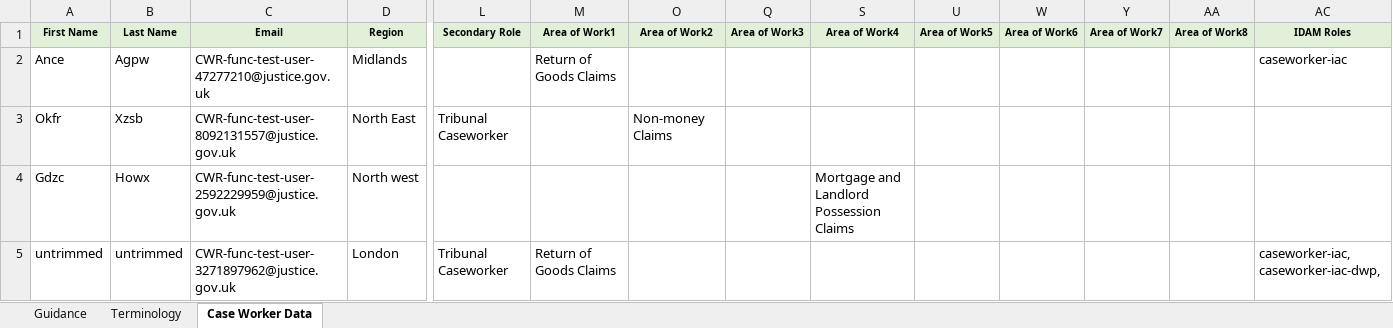
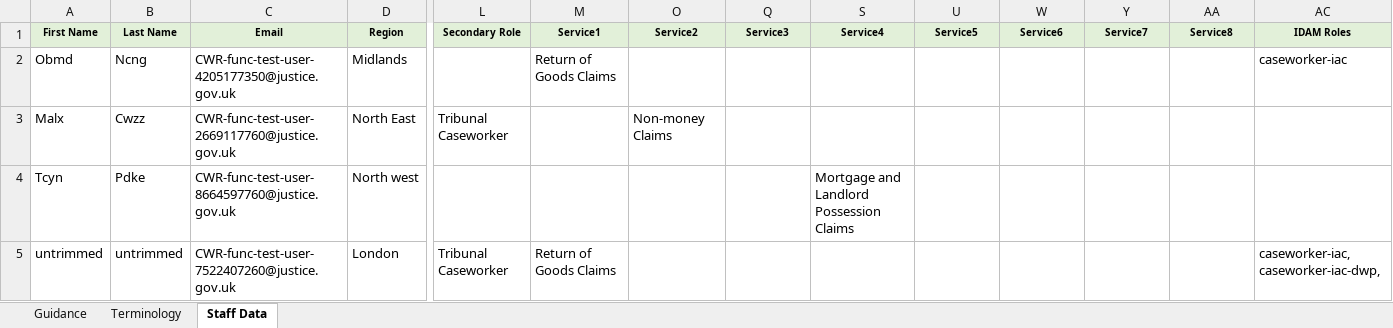
Before and after one commit to hmcts/rd-caseworker-ref-api, an Excel workbook: src/functionalTest/resources/Staff Data Upload with non idam roles.xlsx, sheet Staff Data, drawn as a sheet; only a part is shown, gaps mark what is left out; values as stored, in another font and other column widths than the file's, no borders; the diff names each change by its address in the sheet, - before the commit and + after, or states it on an @@ line.

```diff
--- a/src/functionalTest/resources/Staff Data Upload with non idam roles.xlsx (sheet Staff Data)
+++ b/src/functionalTest/resources/Staff Data Upload with non idam roles.xlsx (sheet Staff Data)
-sheet tab: Case Worker Data
+sheet tab: Staff Data
-M1: Area of Work1
+M1: Service1
-O1: Area of Work2
+O1: Service2
-Q1: Area of Work3
+Q1: Service3
-S1: Area of Work4
+S1: Service4
-U1: Area of Work5
+U1: Service5
-W1: Area of Work6
+W1: Service6
-Y1: Area of Work7
+Y1: Service7
-AA1: Area of Work8
+AA1: Service8
-A2 (First Name): Ance
+A2 (First Name): Obmd
-B2 (Last Name): Agpw
+B2 (Last Name): Ncng
-C2 (Email): CWR-func-test-user-47277210@justice.gov.uk
+C2 (Email): CWR-func-test-user-4205177350@justice.gov.uk
-A3 (First Name): Okfr
+A3 (First Name): Malx
-B3 (Last Name): Xzsb
+B3 (Last Name): Cwzz
-C3 (Email): CWR-func-test-user-8092131557@justice.gov.uk
+C3 (Email): CWR-func-test-user-2669117760@justice.gov.uk
-A4 (First Name): Gdzc
+A4 (First Name): Tcyn
-B4 (Last Name): Howx
+B4 (Last Name): Pdke
-C4 (Email): CWR-func-test-user-2592229959@justice.gov.uk
+C4 (Email): CWR-func-test-user-8664597760@justice.gov.uk
-C5 (Email): CWR-func-test-user-3271897962@justice.gov.uk
+C5 (Email): CWR-func-test-user-7522407260@justice.gov.uk
```
Also changed, not shown: hidden cells, src/functionalTest/resources/Staff Data Upload.xlsx, src/integrationTest/resources/Staff Data Test incorrect function.xlsx, 24 other files.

|---|

• EXERCISE REQUIREMENTS: What lines of the data include the word "idam"? Copy each of them.

• REPLY TO THE TASK:
Before and after one commit to hmcts/rd-caseworker-ref-api, an Excel workbook: src/functionalTest/resources/Staff Data Upload with non idam roles.xlsx, sheet Staff Data, drawn as a sheet; only a part is shown, gaps mark what is left out; values as stored, in another font and other column widths than the file's, no borders; the diff names each change by its address in the sheet, - before the commit and + after, or states it on an @@ line.
--- a/src/functionalTest/resources/Staff Data Upload with non idam roles.xlsx (sheet Staff Data)
+++ b/src/functionalTest/resources/Staff Data Upload with non idam roles.xlsx (sheet Staff Data)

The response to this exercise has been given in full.